Turkey’s lira slipped to its weakest since mid-May late on Friday after Fitch said the country still faces external financing risks and that its monetary easing cycle has neared an end, after inflation jumped more than expected, Reuters reported.
The currency, which hit a record low on May 7, was worth 6.865 versus the dollar to close the week, after sliding to as far as 6.88 in late-day trading. The move broke it out of a very tight range over the last two weeks.
Data earlier on Friday showed inflation jumped more than expected to 12.6 percent year-on-year in June, drifting further from a central bank target and prompting analysts to predict interest-rate hikes were on the horizon.
Last week the bank unexpectedly halted a nearly year-long easing cycle in the face of a 13 percent drop this year in the lira, depleted FX reserves and the country’s relatively high external obligations.

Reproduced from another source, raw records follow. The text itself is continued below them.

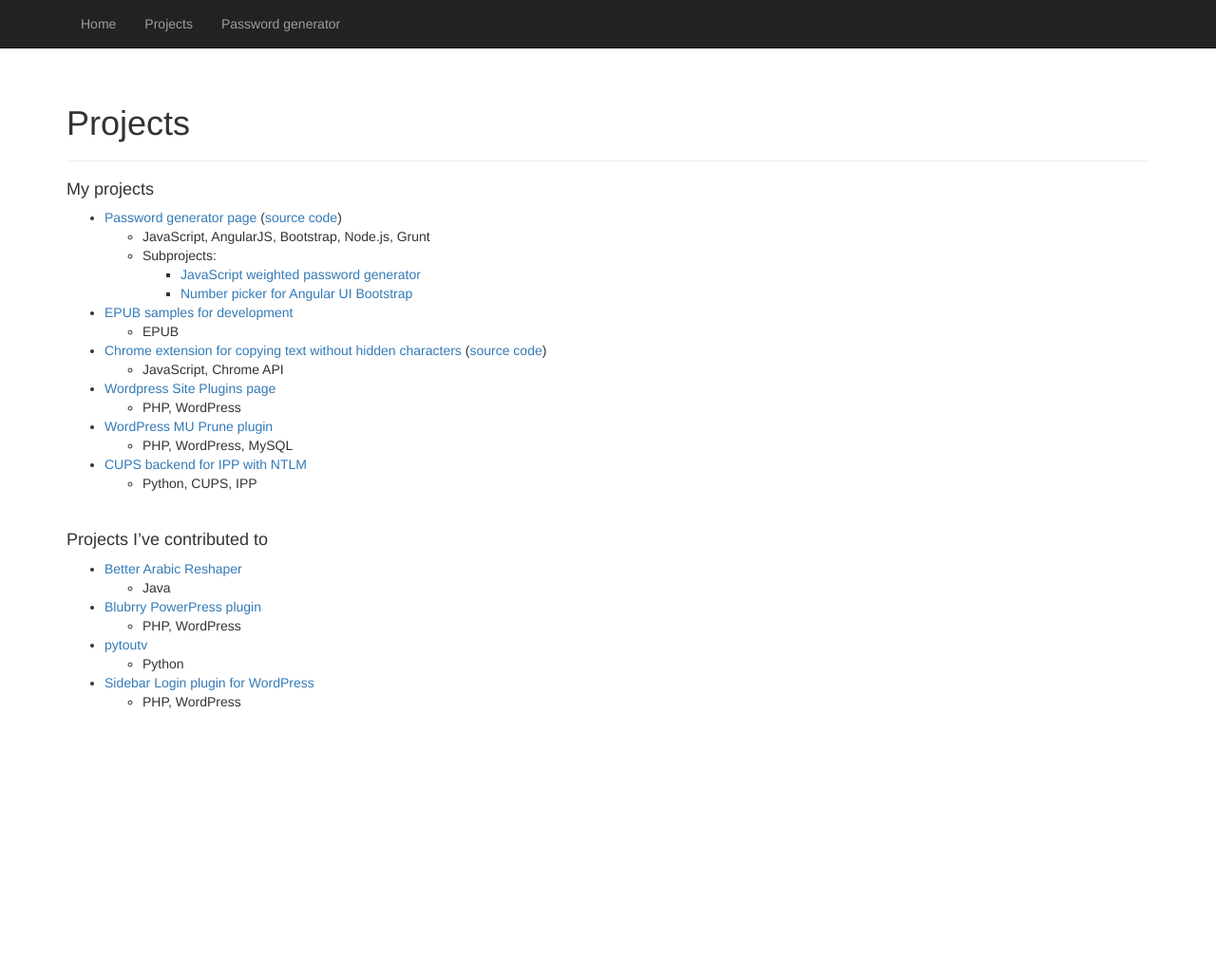
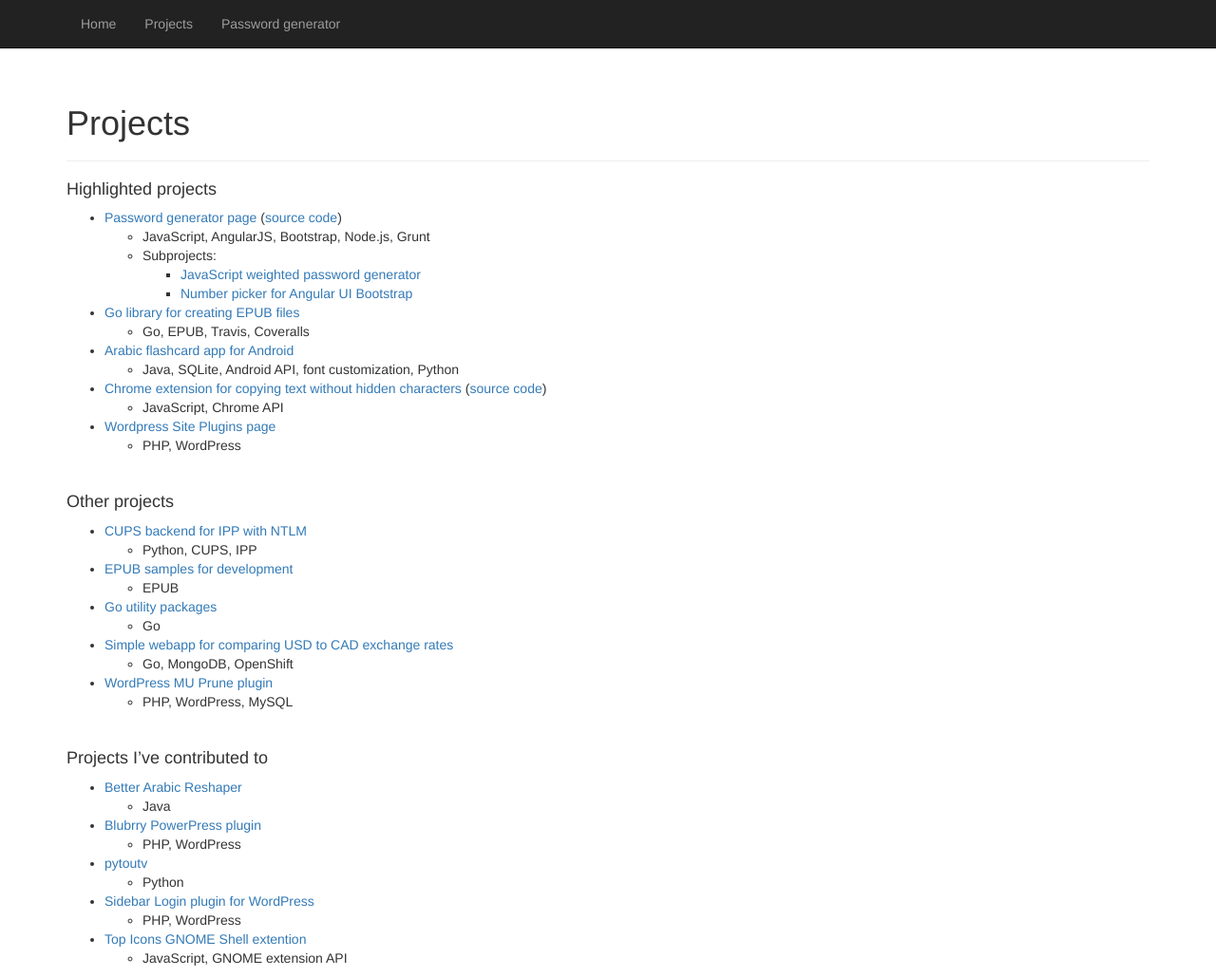
Before and after one commit to bmaupin/bmaupin.github.io, a Jekyll site: the page built from projects/index.md, in a window 1280 px wide and 1029 px high. Shown: the whole window at 95% size. Built offline with Jekyll 4.4.1, drawn with Linux system fonts in a browser that asks for light colours; a style sheet for code colours, icons or effects is not loaded.

Commit message:
Update projects

```diff
--- a/projects/index.md
+++ b/projects/index.md
@@ -2,22 +2,35 @@
 title: Projects
 ---
 
-#### My projects
-- [Password generator page](http://bmaupin.github.io/) ([source code](https://github.com/bmaupin/bmaupin.github.io))
+#### Highlighted projects
+- [Password generator page](http://bmaupin.github.io/passgen/) ([source code](https://github.com/bmaupin/bmaupin.github.io))
   - JavaScript, AngularJS, Bootstrap, Node.js, Grunt
   - Subprojects:
     - [JavaScript weighted password generator](https://github.com/bmaupin/weighted-password-generator)
     - [Number picker for Angular UI Bootstrap](https://github.com/bmaupin/angular-bootstrap-numberpicker)
-- [EPUB samples for development](https://github.com/bmaupin/epub-samples)
-  - EPUB
+- [Go library for creating EPUB files](https://github.com/bmaupin/go-epub)
+  - Go, EPUB, Travis, Coveralls
+- [Arabic flashcard app for Android](https://github.com/bmaupin/android-arabic-flashcards)
+  - Java, SQLite, Android API, font customization, Python
 - [Chrome extension for copying text without hidden characters](https://chrome.google.com/webstore/detail/copy-without-hidden-chara/kdlmljhnfhdgngjpimpahgomefdlndle) ([source code](https://github.com/bmaupin/chrome-copy-without-hidden-characters))
   - JavaScript, Chrome API
 - [Wordpress Site Plugins page](https://github.com/bmaupin/wordpress-site-plugins)
   - PHP, WordPress
+
+<br>
+
+
+#### Other projects
+- [CUPS backend for IPP with NTLM](https://github.com/bmaupin/cups-ntlm)
+  - Python, CUPS, IPP
+- [EPUB samples for development](https://github.com/bmaupin/epub-samples)
+  - EPUB
+- [Go utility packages](https://github.com/bmaupin/go-util)
+  - Go
+- [Simple webapp for comparing USD to CAD exchange rates](https://github.com/bmaupin/usdtocad)
+  - Go, MongoDB, OpenShift
 - [WordPress MU Prune plugin](https://github.com/bmaupin/junkpile/tree/master/php/wpmu-prune)
   - PHP, WordPress, MySQL
-- [CUPS backend for IPP with NTLM](https://github.com/bmaupin/cups-ntlm)
-  - Python, CUPS, IPP
 
 <br>
 
@@ -31,3 +44,5 @@
   - Python
 - [Sidebar Login plugin for WordPress](https://github.com/mikejolley/sidebar-login)
   - PHP, WordPress
+- [Top Icons GNOME Shell extention](https://github.com/wincinderith/topicons)
+  - JavaScript, GNOME extension API
```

The Fitch ratings agency said there are “sizeable downside risks” to its expectation that Turkey’s balance of payments will stabilize in the second half of the year. “External pressures remain Turkey’s main credit weakness,” it said.